Suffolk school lashes out at Suffolk County Council for controversial school transport policy ahead of consultation closing today
PUBLISHED: 08:23 28 February 2018 | UPDATED: 08:54 28 February 2018
A school in Suffolk has spoken out against a controversial council policy that could see 240 of its students lose their entitlement to free school transport.
The news comes as the consultation into the policy is due to close today, having gathered 3,500 responses over the course of three months.
In a survey conducted last week, the staff at East Bergholt High School (EBHS) found that 70% of its parents would be forced to bring their child to school by car if Suffolk County Council’s (SCC) new school transport policy were to be introduced.
They even discovered that some children would have no choice but to switch schools should the change be implemented.
The proposed policy would target free transport offered to children who travel to a school that is not the nearest to their homes.
If the policy is approved by the cabinet in June, SCC could cut £3m from the £21m budget for home-to-school transport.
The proposal has faced significant backlash from teachers and families across the county, with a number of schools taking part in a demonstration earlier this month, at which parents vowed to show the authority how the plans will cause traffic congestion by taking their children to school by car.
A petition to drop the consultation into the cuts has also been signed by over 8,000 people since it was launched by a concerned parent in January.
Colin Turner, headteacher at EBHS, said: “From our survey, it is clear, that if implemented, the Council’s proposed transport policy would cause a significant increase in the amount of traffic entering the village every day.
“More worrying is the number of children who will be forced to change schools because their parents can neither afford the cost of school transport nor have easy access to a car.
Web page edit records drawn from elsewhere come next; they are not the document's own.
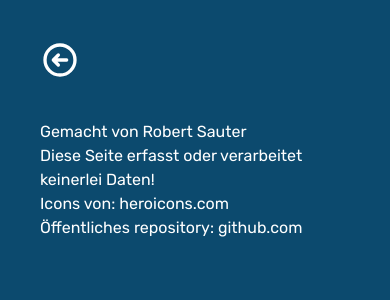
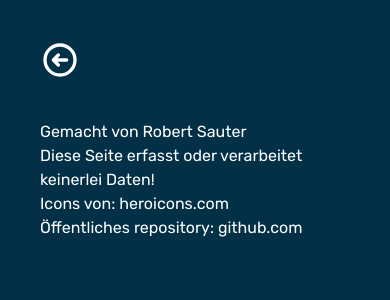
Before and after one commit to robertsauter/schocken, a Next.js app: page /imprint in a window 390 px wide. Shown: the top 300 px of the page. Built offline with nearby package versions, Linux system fonts and the light colour scheme.

Commit message:
mobile app feeling changes

```diff
--- a/pages/imprint.js
+++ b/pages/imprint.js
@@ -8,7 +8,7 @@ export default function Imprint(props) {
                 <title>Impressum</title>
                 <meta name="theme-color" content="#0c4a6e" />
             </Head>
-            <main className="p-10 bg-sky-900 h-screen">
+            <main className="p-10 bg-theme-dark-blue h-screen">
                 <Link href="/">
                     <a className="text-white">
                         <svg xmlns="http://www.w3.org/2000/svg" className="h-10 w-10" fill="none" viewBox="0 0 24 24" stroke="currentColor" strokeWidth={2}>
--- a/pages/index.js
+++ b/pages/index.js
@@ -42,6 +42,10 @@ export default class Schocken extends React.Component {
     const theme = localStorage.getItem('schocken-theme');
     const specialMode = localStorage.getItem('schocken-special-mode') === 'true';
     this.setState({ theme: theme ? theme : 'light', specialMode: specialMode });
+    screen.orientation.lock('portrait')
+    .catch(e => {
+      //Do nothing, when lock is not supported by th device.
+    });
   }
 
   newGame() {
@@ -84,7 +88,7 @@ export default class Schocken extends React.Component {
           <title>Schocken</title>
           <meta name="theme-color" content={ this.state.theme === 'light' ? 'white' : '#0c4a6e' } />
         </Head>
-        <div className={`${ this.basicThemes[this.state.theme] } min-w-screen h-screen relative`}>
+        <div className={`${ this.basicThemes[this.state.theme] } min-w-screen h-screen relative select-none`}>
           <nav className="w-full h-1/10 flex items-center justify-between px-6 sm:px-16">
             <div onClick={ this.newGame } className="hover:rotate-180 duration-500 transition-transform cursor-pointer p-4 -ml-4">
               <div className="bg-theme-yellow rounded-full p-2 active:scale-110 transition-transform duration-75 ease-in">
--- a/styles/globals.css
+++ b/styles/globals.css
@@ -6,6 +6,7 @@
     body {
         @apply overscroll-y-contain;
         font-family: 'Rubik', sans-serif;
+        -webkit-tap-highlight-color: rgba(255, 255, 255, 0);
     }
 }
 
```
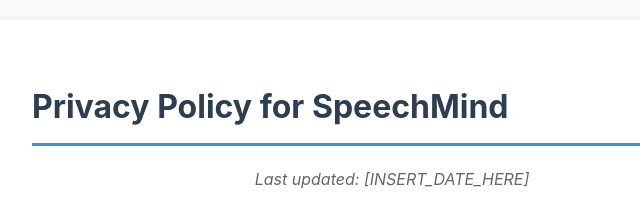
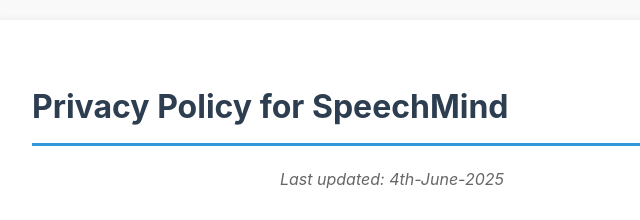
Before and after one commit to Moosa-Razaa/SpeechMind-Privacy-Policy, a plain HTML site: page index.html in a window 1280 px wide. Shown: the top 220 px of the page, 248-888 px from the left. Drawn offline with Linux system fonts and the light colour scheme.

Commit message:
Update index.html

```diff
--- a/index.html
+++ b/index.html
@@ -56,7 +56,7 @@
 <body>
     <div class="container">
         <h1>Privacy Policy for SpeechMind</h1>
-        <div class="last-updated">Last updated: [INSERT_DATE_HERE]</div>
+        <div class="last-updated">Last updated: 4th-June-2025</div>
 
         <h2>Introduction</h2>
         <p>SpeechMind ("we," "our," or "us") is committed to protecting your privacy. This Privacy Policy explains how we collect, use, and safeguard your information when you use our mobile application.</p>
```
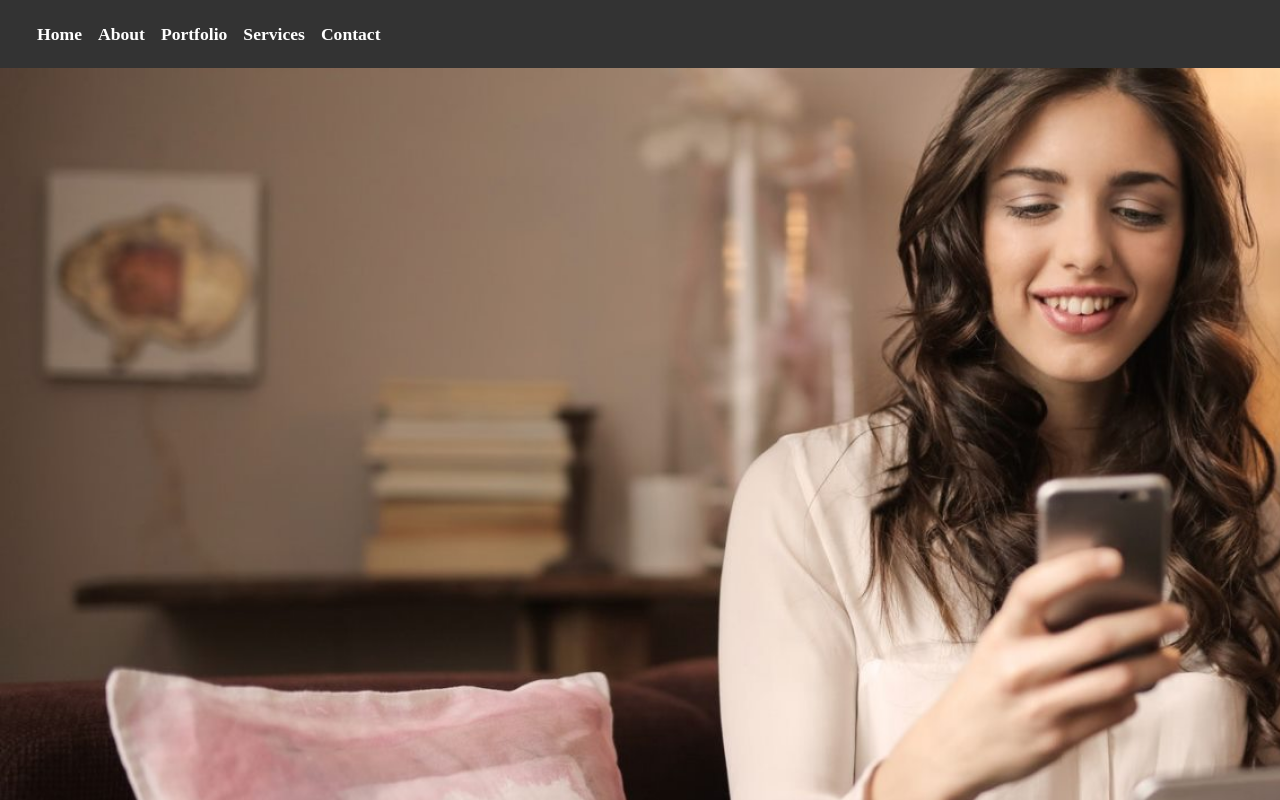
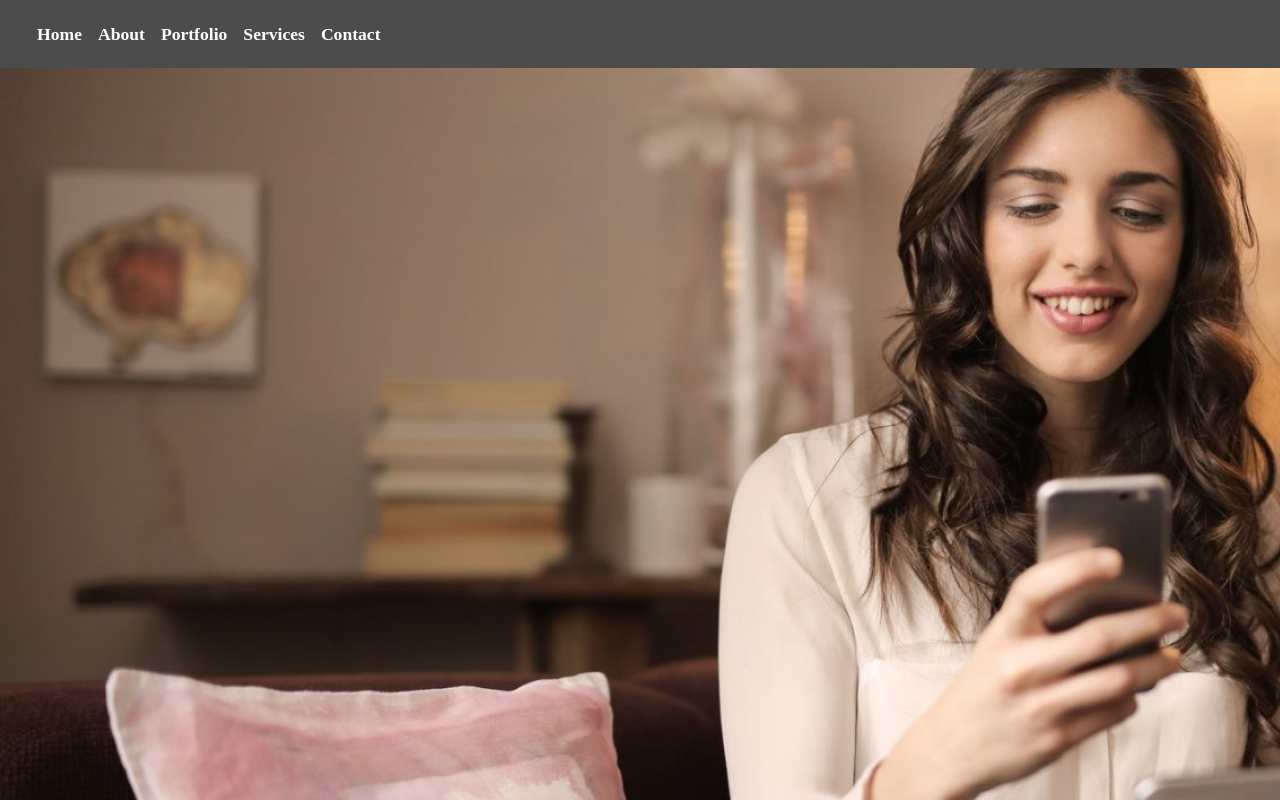
Before and after one commit to Sanjubugalia/myportfolio, a React (Create React App) app: page / in a window 1280 px wide. Shown: the top 800 px of the page. Built offline with nearby package versions, Linux system fonts and the light colour scheme.

Commit message:
Update style.css

```diff
--- a/src/component/css/style.css
+++ b/src/component/css/style.css
@@ -10,8 +10,8 @@
     align-items: center;
     position:Sticky;
     top: 0%;
-    background-color:black;
-     opacity: .8;
+     background-color:black;
+     opacity: .7;
      right: 10%
 }
 
```
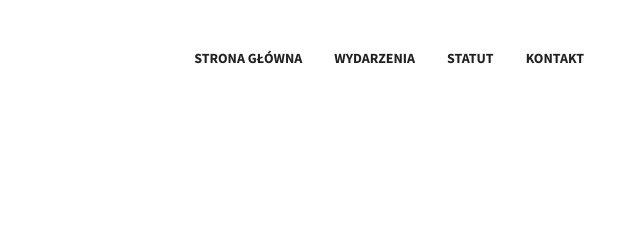
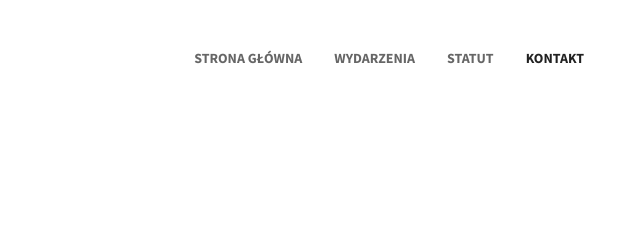
Before and after one commit to UrbaniakM/nowa-uap, a Gatsby site: page /contact in a window 1280 px wide. Shown: the top 240 px of the page, 640-1280 px from the left. Built offline with nearby package versions, Linux system fonts and the light colour scheme; Gatsby itself is replaced by a stand-in of ours.

Commit message:
Fix color prop usage

```diff
--- a/src/components/Typography/Typography.tsx
+++ b/src/components/Typography/Typography.tsx
@@ -20,7 +20,7 @@ const StyledTypography = styled.div<TypographyProps>`
   text-align: ${props => props.textAlign || 'initial'};
   text-transform: ${props => props.theme.typography[props.variant].textTransform || 'none'};
   padding: ${props => props.theme.spacing(0.25, 0)};
-  color: ${props => props.theme.colorPalette[props.color || 'textPrimary']}
+  color: ${props => props.color ? props.theme.colorPalette[props.color] : undefined}
 `
 
 export const Typography: React.FC<TypographyProps> = ({
```
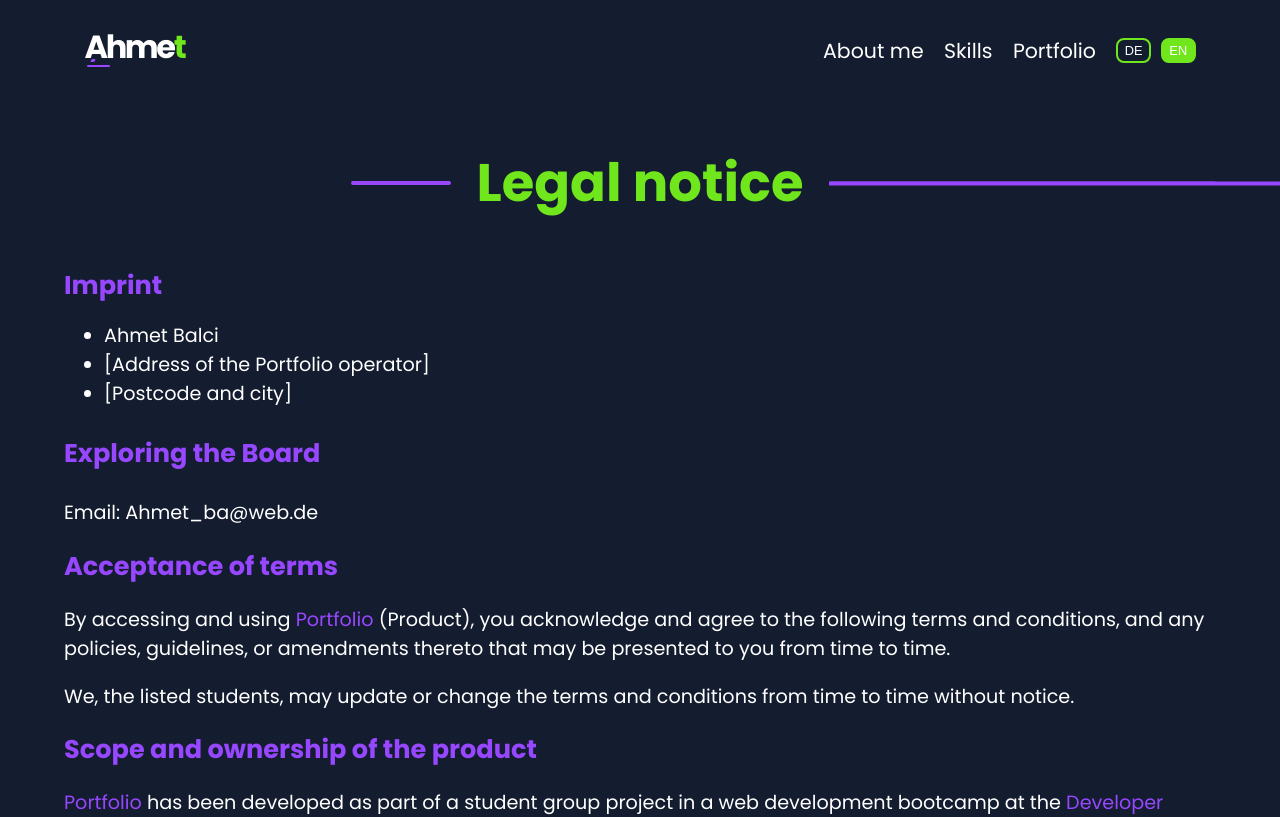
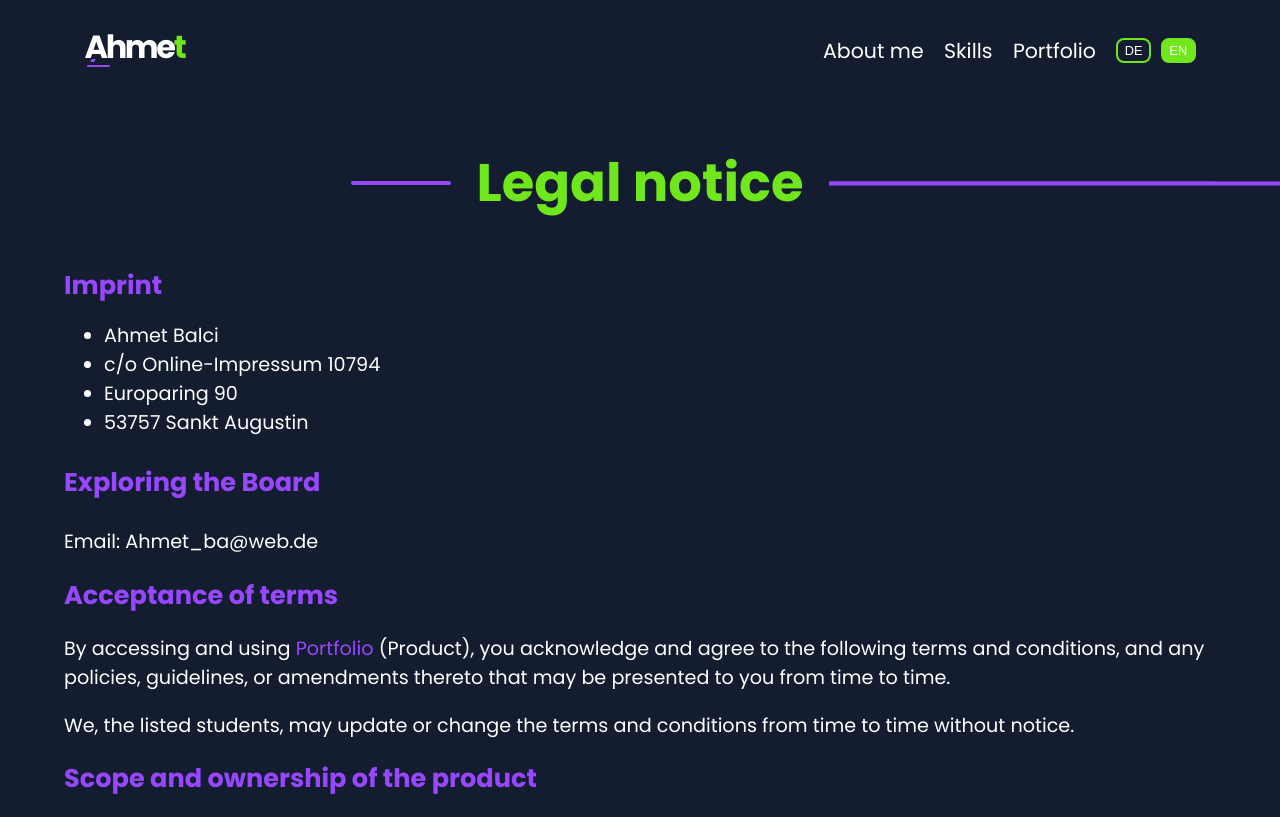
Before and after one commit to AhmetB-Dev/portfolio, an Angular app: page /legal-notice in a window 1280 px wide. Shown: the top 817 px of the page. Built offline with nearby package versions, Linux system fonts and the light colour scheme.

Commit message:
feat: update German and English translations with address details and add careOf field

```diff
--- a/src/app/core/i18n/languages/de.translation.ts
+++ b/src/app/core/i18n/languages/de.translation.ts
@@ -113,8 +113,9 @@ export const deTranslation: TranslationModel = {
     imprint: {
       title: 'Impressum',
       studentNames: 'Ahmet Balci',
-      address: '[Adresse des Portfoliobetreibers]',
-      postcodeCity: '[Postleitzahl und Ort]',
+      careOf: 'c/o Online-Impressum 10794',
+      address: 'Europaring 90',
+      postcodeCity: '53757 Sankt Augustin',
       contactTitle: 'Das Board erkunden',
       emailLabel: 'Ahmet_ba@web.de',
     },
--- a/src/app/core/i18n/languages/en.translation.ts
+++ b/src/app/core/i18n/languages/en.translation.ts
@@ -111,8 +111,9 @@ export const enTranslation: TranslationModel = {
     imprint: {
       title: 'Imprint',
       studentNames: 'Ahmet Balci',
-      address: '[Address of the Portfolio operator]',
-      postcodeCity: '[Postcode and city]',
+      careOf: 'c/o Online-Impressum 10794',
+      address: 'Europaring 90',
+      postcodeCity: '53757 Sankt Augustin',
       contactTitle: 'Exploring the Board',
       emailLabel: 'Ahmet_ba@web.de',
     },
--- a/src/app/core/i18n/translation.model.ts
+++ b/src/app/core/i18n/translation.model.ts
@@ -90,6 +90,7 @@ export type TranslationModel = {
     imprint: {
       title: string;
       studentNames: string;
+      careOf: string;
       address: string;
       postcodeCity: string;
       contactTitle: string;
--- a/src/app/pages/legal-notice-page/legal-notice-page.html
+++ b/src/app/pages/legal-notice-page/legal-notice-page.html
@@ -21,6 +21,7 @@
 
       <ul>
         <li>{{ text().imprint.studentNames }}</li>
+        <li>{{ text().imprint.careOf }}</li>
         <li>{{ text().imprint.address }}</li>
         <li>{{ text().imprint.postcodeCity }}</li>
       </ul>
```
I am very concerned about amount of stress and worry these proposals are causing to a large number of families.
“I appreciate the Council is having to make financial savings in all areas of its work, but the consultation documentation seems to be lacking in financial modelling, and there are many considerations which will impact upon the amount of savings they could make, which appear to have been omitted from the consultation.
“For example, they do not seem to have taken into account the transport they will undoubtedly need to provide for children if the route to their nearest school is deemed unsafe to walk. Also they have not considered the need to provide transport for children to an alternative school if their nearest school is full.”
Jack Abbott, Labour’s education spokesperson for SCC and prominent critic of the policy, said: “These proposals, championed by Colin Noble and his Tory administration, have proved to be hugely divisive. They have reinforced the idea that politicians are ‘out of touch’ by showing they have no real understanding of the pressures that Suffolk’s schools and families are under.
“Options 1 and 2 could see the displacement of thousands of children, which we know will affect their educational outcomes. The changes will cost families nearly one thousand pounds per child and heap further budgetary pressures on schools, some of which will lose out on millions of pounds.
“This consultation has cost the taxpayer tens of thousands of pounds and will waste hundreds of man hours, resources that are desperately needed elsewhere, undermining the notion that these plans are about saving money.
“I hope that, over the next few months, the council’s review of the consultation responses is transparent and robust and the council will come to a pragmatic, sensible decision.
“As residents of Suffolk, we will be relying on Colin Noble and his cabinet to put party politics and ideology to one side, listen to the thousands of voices who have spoken out against these proposals, restore some faith in our county council, and deliver a solution that puts Suffolk first.”
A county council spokesperson said: “£21m of Suffolk taxpayers’ money is spent each year transporting children to and from school. It’s therefore an issue for everyone to think about, whether or not you have children at school.”